#### [Exercise objective]
Print the whole listing exactly.

»»

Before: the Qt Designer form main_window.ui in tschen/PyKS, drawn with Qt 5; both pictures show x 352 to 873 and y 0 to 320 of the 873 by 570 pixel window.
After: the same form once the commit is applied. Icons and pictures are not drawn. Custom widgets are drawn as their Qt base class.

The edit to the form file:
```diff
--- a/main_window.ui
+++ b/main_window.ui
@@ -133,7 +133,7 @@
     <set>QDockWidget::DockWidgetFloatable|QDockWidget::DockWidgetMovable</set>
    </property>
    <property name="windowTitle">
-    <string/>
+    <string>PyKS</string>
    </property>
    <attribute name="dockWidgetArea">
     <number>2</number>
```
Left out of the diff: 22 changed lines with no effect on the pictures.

««

#### [Task solution]
Before: the Qt Designer form main_window.ui in tschen/PyKS, drawn with Qt 5; both pictures show x 352 to 873 and y 0 to 320 of the 873 by 570 pixel window.
After: the same form once the commit is applied. Icons and pictures are not drawn. Custom widgets are drawn as their Qt base class.

The edit to the form file:
```diff
--- a/main_window.ui
+++ b/main_window.ui
@@ -133,7 +133,7 @@
     <set>QDockWidget::DockWidgetFloatable|QDockWidget::DockWidgetMovable</set>
    </property>
    <property name="windowTitle">
-    <string/>
+    <string>PyKS</string>
    </property>
    <attribute name="dockWidgetArea">
     <number>2</number>
```
Left out of the diff: 22 changed lines with no effect on the pictures.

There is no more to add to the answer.